/---
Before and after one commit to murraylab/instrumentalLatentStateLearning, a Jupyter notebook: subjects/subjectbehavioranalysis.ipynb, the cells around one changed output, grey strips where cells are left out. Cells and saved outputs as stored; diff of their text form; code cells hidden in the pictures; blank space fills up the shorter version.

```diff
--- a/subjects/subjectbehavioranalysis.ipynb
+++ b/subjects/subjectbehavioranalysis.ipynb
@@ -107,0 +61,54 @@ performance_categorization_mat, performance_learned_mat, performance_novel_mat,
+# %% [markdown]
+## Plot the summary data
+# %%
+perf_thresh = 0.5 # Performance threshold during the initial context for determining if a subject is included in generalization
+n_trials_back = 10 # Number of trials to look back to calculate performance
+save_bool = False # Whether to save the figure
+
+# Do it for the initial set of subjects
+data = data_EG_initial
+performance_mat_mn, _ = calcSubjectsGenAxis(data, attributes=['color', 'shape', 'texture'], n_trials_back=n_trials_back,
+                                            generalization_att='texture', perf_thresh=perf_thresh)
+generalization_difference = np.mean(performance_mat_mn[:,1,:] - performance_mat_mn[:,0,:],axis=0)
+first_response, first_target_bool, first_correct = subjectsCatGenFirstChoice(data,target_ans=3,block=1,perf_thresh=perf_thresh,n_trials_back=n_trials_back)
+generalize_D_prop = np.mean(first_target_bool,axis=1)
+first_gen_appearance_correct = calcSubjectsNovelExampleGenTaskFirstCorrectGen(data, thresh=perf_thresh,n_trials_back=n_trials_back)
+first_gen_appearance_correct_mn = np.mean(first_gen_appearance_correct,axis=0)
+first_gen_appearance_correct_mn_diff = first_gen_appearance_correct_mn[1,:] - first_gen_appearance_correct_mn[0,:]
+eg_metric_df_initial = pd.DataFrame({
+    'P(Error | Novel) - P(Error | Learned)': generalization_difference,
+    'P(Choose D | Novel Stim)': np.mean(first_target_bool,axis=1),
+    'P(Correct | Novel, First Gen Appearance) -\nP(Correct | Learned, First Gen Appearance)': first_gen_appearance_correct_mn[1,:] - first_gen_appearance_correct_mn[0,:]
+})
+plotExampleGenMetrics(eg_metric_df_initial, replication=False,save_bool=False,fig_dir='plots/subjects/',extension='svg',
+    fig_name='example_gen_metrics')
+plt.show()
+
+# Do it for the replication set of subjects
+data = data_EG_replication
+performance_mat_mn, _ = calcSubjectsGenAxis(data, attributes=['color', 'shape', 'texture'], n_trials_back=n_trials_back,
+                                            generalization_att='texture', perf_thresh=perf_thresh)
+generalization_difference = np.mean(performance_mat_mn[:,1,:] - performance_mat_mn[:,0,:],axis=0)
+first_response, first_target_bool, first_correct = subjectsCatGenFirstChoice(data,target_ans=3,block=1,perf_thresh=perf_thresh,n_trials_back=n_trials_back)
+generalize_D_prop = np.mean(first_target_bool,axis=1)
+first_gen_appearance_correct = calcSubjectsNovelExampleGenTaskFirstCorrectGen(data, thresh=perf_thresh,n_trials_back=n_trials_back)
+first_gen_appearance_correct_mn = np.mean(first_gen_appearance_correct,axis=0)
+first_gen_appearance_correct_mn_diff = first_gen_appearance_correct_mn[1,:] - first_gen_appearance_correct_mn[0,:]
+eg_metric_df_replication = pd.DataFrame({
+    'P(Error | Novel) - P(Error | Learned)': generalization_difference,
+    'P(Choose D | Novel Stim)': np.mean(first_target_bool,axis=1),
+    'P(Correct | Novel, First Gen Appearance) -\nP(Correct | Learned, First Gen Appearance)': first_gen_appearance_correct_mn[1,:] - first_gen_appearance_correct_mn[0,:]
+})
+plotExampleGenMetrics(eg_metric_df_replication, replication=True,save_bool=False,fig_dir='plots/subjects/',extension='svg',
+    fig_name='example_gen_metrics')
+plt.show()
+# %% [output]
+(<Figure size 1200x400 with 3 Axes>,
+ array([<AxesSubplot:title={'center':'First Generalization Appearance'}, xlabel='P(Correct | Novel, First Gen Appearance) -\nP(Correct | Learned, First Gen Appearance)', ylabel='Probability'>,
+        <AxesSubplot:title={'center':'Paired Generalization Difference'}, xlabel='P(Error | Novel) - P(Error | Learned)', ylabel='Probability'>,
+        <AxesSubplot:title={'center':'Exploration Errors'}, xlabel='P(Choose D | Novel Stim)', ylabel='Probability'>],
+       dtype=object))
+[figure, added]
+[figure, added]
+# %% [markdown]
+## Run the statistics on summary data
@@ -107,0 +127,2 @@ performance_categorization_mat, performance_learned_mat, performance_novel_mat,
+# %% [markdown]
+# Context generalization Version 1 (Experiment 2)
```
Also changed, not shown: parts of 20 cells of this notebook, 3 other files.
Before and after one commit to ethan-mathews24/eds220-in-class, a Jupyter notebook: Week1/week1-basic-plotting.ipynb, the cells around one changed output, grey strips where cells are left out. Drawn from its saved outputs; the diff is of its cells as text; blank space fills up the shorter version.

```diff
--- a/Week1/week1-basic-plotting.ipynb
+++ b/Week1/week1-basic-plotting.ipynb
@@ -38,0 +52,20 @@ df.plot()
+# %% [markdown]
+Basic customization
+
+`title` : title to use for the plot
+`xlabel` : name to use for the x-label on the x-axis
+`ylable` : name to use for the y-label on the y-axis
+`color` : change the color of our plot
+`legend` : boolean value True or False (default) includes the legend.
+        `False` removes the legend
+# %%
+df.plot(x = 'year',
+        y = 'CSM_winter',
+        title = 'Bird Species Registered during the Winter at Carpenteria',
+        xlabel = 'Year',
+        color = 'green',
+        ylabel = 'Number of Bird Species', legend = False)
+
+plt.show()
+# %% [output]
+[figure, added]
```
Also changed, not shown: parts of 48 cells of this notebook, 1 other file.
\---
» Task prompt
Put down each entry again, unchanged and complete.

» Written solution
Before and after one commit to murraylab/instrumentalLatentStateLearning, a Jupyter notebook: subjects/subjectbehavioranalysis.ipynb, the cells around one changed output, grey strips where cells are left out. Cells and saved outputs as stored; diff of their text form; code cells hidden in the pictures; blank space fills up the shorter version.

```diff
--- a/subjects/subjectbehavioranalysis.ipynb
+++ b/subjects/subjectbehavioranalysis.ipynb
@@ -107,0 +61,54 @@ performance_categorization_mat, performance_learned_mat, performance_novel_mat,
+# %% [markdown]
+## Plot the summary data
+# %%
+perf_thresh = 0.5 # Performance threshold during the initial context for determining if a subject is included in generalization
+n_trials_back = 10 # Number of trials to look back to calculate performance
+save_bool = False # Whether to save the figure
+
+# Do it for the initial set of subjects
+data = data_EG_initial
+performance_mat_mn, _ = calcSubjectsGenAxis(data, attributes=['color', 'shape', 'texture'], n_trials_back=n_trials_back,
+                                            generalization_att='texture', perf_thresh=perf_thresh)
+generalization_difference = np.mean(performance_mat_mn[:,1,:] - performance_mat_mn[:,0,:],axis=0)
+first_response, first_target_bool, first_correct = subjectsCatGenFirstChoice(data,target_ans=3,block=1,perf_thresh=perf_thresh,n_trials_back=n_trials_back)
+generalize_D_prop = np.mean(first_target_bool,axis=1)
+first_gen_appearance_correct = calcSubjectsNovelExampleGenTaskFirstCorrectGen(data, thresh=perf_thresh,n_trials_back=n_trials_back)
+first_gen_appearance_correct_mn = np.mean(first_gen_appearance_correct,axis=0)
+first_gen_appearance_correct_mn_diff = first_gen_appearance_correct_mn[1,:] - first_gen_appearance_correct_mn[0,:]
+eg_metric_df_initial = pd.DataFrame({
+    'P(Error | Novel) - P(Error | Learned)': generalization_difference,
+    'P(Choose D | Novel Stim)': np.mean(first_target_bool,axis=1),
+    'P(Correct | Novel, First Gen Appearance) -\nP(Correct | Learned, First Gen Appearance)': first_gen_appearance_correct_mn[1,:] - first_gen_appearance_correct_mn[0,:]
+})
+plotExampleGenMetrics(eg_metric_df_initial, replication=False,save_bool=False,fig_dir='plots/subjects/',extension='svg',
+    fig_name='example_gen_metrics')
+plt.show()
+
+# Do it for the replication set of subjects
+data = data_EG_replication
+performance_mat_mn, _ = calcSubjectsGenAxis(data, attributes=['color', 'shape', 'texture'], n_trials_back=n_trials_back,
+                                            generalization_att='texture', perf_thresh=perf_thresh)
+generalization_difference = np.mean(performance_mat_mn[:,1,:] - performance_mat_mn[:,0,:],axis=0)
+first_response, first_target_bool, first_correct = subjectsCatGenFirstChoice(data,target_ans=3,block=1,perf_thresh=perf_thresh,n_trials_back=n_trials_back)
+generalize_D_prop = np.mean(first_target_bool,axis=1)
+first_gen_appearance_correct = calcSubjectsNovelExampleGenTaskFirstCorrectGen(data, thresh=perf_thresh,n_trials_back=n_trials_back)
+first_gen_appearance_correct_mn = np.mean(first_gen_appearance_correct,axis=0)
+first_gen_appearance_correct_mn_diff = first_gen_appearance_correct_mn[1,:] - first_gen_appearance_correct_mn[0,:]
+eg_metric_df_replication = pd.DataFrame({
+    'P(Error | Novel) - P(Error | Learned)': generalization_difference,
+    'P(Choose D | Novel Stim)': np.mean(first_target_bool,axis=1),
+    'P(Correct | Novel, First Gen Appearance) -\nP(Correct | Learned, First Gen Appearance)': first_gen_appearance_correct_mn[1,:] - first_gen_appearance_correct_mn[0,:]
+})
+plotExampleGenMetrics(eg_metric_df_replication, replication=True,save_bool=False,fig_dir='plots/subjects/',extension='svg',
+    fig_name='example_gen_metrics')
+plt.show()
+# %% [output]
+(<Figure size 1200x400 with 3 Axes>,
+ array([<AxesSubplot:title={'center':'First Generalization Appearance'}, xlabel='P(Correct | Novel, First Gen Appearance) -\nP(Correct | Learned, First Gen Appearance)', ylabel='Probability'>,
+        <AxesSubplot:title={'center':'Paired Generalization Difference'}, xlabel='P(Error | Novel) - P(Error | Learned)', ylabel='Probability'>,
+        <AxesSubplot:title={'center':'Exploration Errors'}, xlabel='P(Choose D | Novel Stim)', ylabel='Probability'>],
+       dtype=object))
+[figure, added]
+[figure, added]
+# %% [markdown]
+## Run the statistics on summary data
@@ -107,0 +127,2 @@ performance_categorization_mat, performance_learned_mat, performance_novel_mat,
+# %% [markdown]
+# Context generalization Version 1 (Experiment 2)
```
Also changed, not shown: parts of 20 cells of this notebook, 3 other files.
Before and after one commit to ethan-mathews24/eds220-in-class, a Jupyter notebook: Week1/week1-basic-plotting.ipynb, the cells around one changed output, grey strips where cells are left out. Drawn from its saved outputs; the diff is of its cells as text; blank space fills up the shorter version.

```diff
--- a/Week1/week1-basic-plotting.ipynb
+++ b/Week1/week1-basic-plotting.ipynb
@@ -38,0 +52,20 @@ df.plot()
+# %% [markdown]
+Basic customization
+
+`title` : title to use for the plot
+`xlabel` : name to use for the x-label on the x-axis
+`ylable` : name to use for the y-label on the y-axis
+`color` : change the color of our plot
+`legend` : boolean value True or False (default) includes the legend.
+        `False` removes the legend
+# %%
+df.plot(x = 'year',
+        y = 'CSM_winter',
+        title = 'Bird Species Registered during the Winter at Carpenteria',
+        xlabel = 'Year',
+        color = 'green',
+        ylabel = 'Number of Bird Species', legend = False)
+
+plt.show()
+# %% [output]
+[figure, added]
```
Also changed, not shown: parts of 48 cells of this notebook, 1 other file.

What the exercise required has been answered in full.